• [Assignment] Among the lines of the records, please find those that contain the word "span" and copy them.

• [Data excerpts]

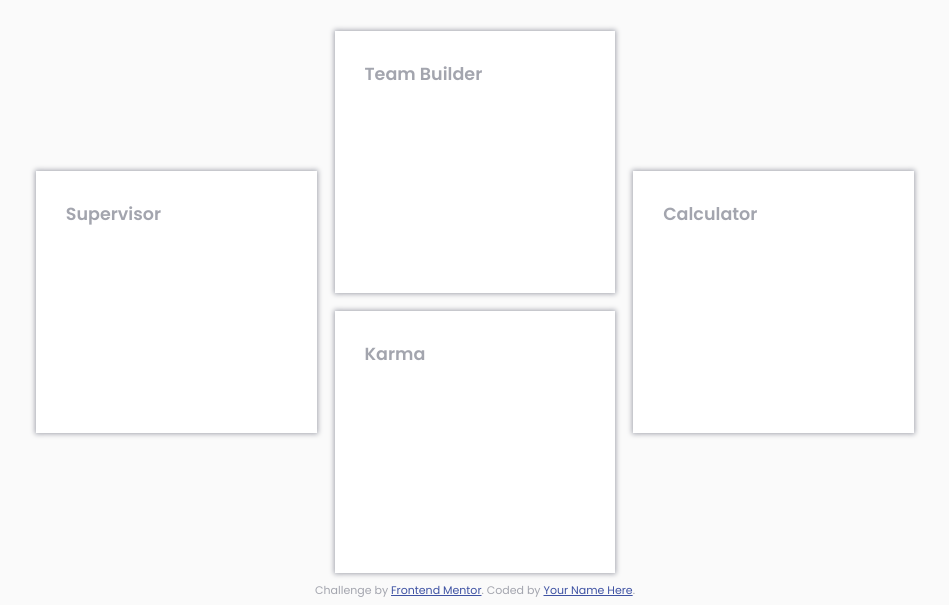
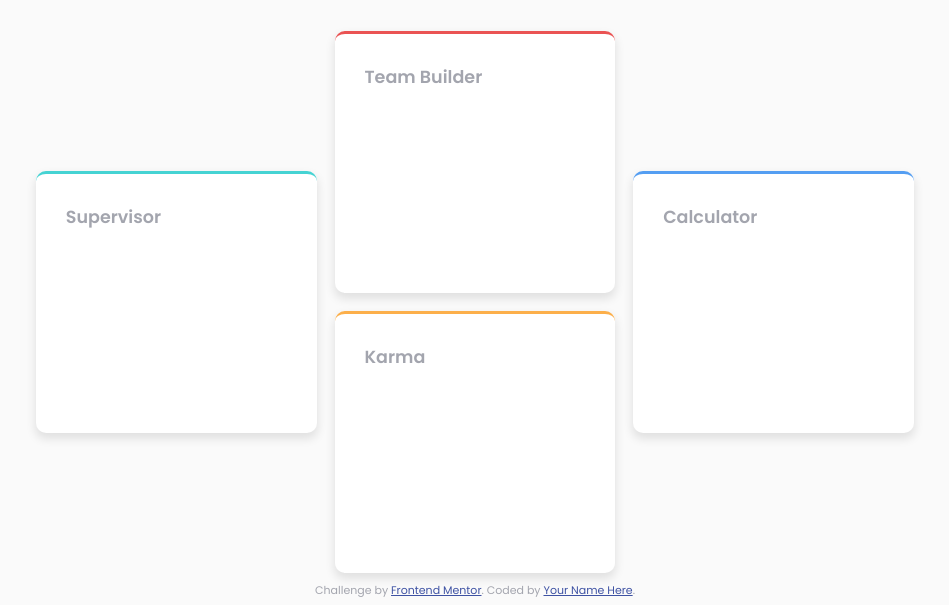
Before and after one commit to krishna-nayak/four-card-feature-section-master, a plain HTML site: page index.html in a window 1280 px wide. Shown: the part 195-800 px from the top of the page, without its empty margins (165-1114 px from the left). Drawn offline with Linux system fonts and the light colour scheme.

Commit message:
grid box-layout

```diff
--- a/style.css
+++ b/style.css
@@ -59,25 +59,31 @@ body {
 	margin: 3%;
 	padding: 10%;
 	background-color: #fff;
-	box-shadow: 0 0 5px 1px;
+	box-shadow: 0 5px 10px 1px rgba(0, 0, 0, 0.1);
+	border-top: 3px solid black;
+	border-radius: 10px;
 }
 
 .team-builder {
 	grid-column: 5 / span 4;
 	grid-row: span 2;
+	border-color: var(--red);
 }
 
 .supervisor {
 	grid-column: span 4;
 	grid-row: 2 / span 2;
+	border-color: var(--cyan);
 }
 
 .calculator {
 	grid-column: 9 / span 4;
 	grid-row: 2 / span 2;
+	border-color: var(--blue);
 }
 
 .karma {
 	grid-column: 5 / span 4;
 	grid-row: 3 / span 2;
+	border-color: var(--orange);
 }
```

• [Solution for this exercise]
 	grid-column: 5 / span 4;
 	grid-row: span 2;
 	grid-column: span 4;
 	grid-row: 2 / span 2;
 	grid-column: 9 / span 4;
 	grid-row: 2 / span 2;
 	grid-column: 5 / span 4;
 	grid-row: 3 / span 2;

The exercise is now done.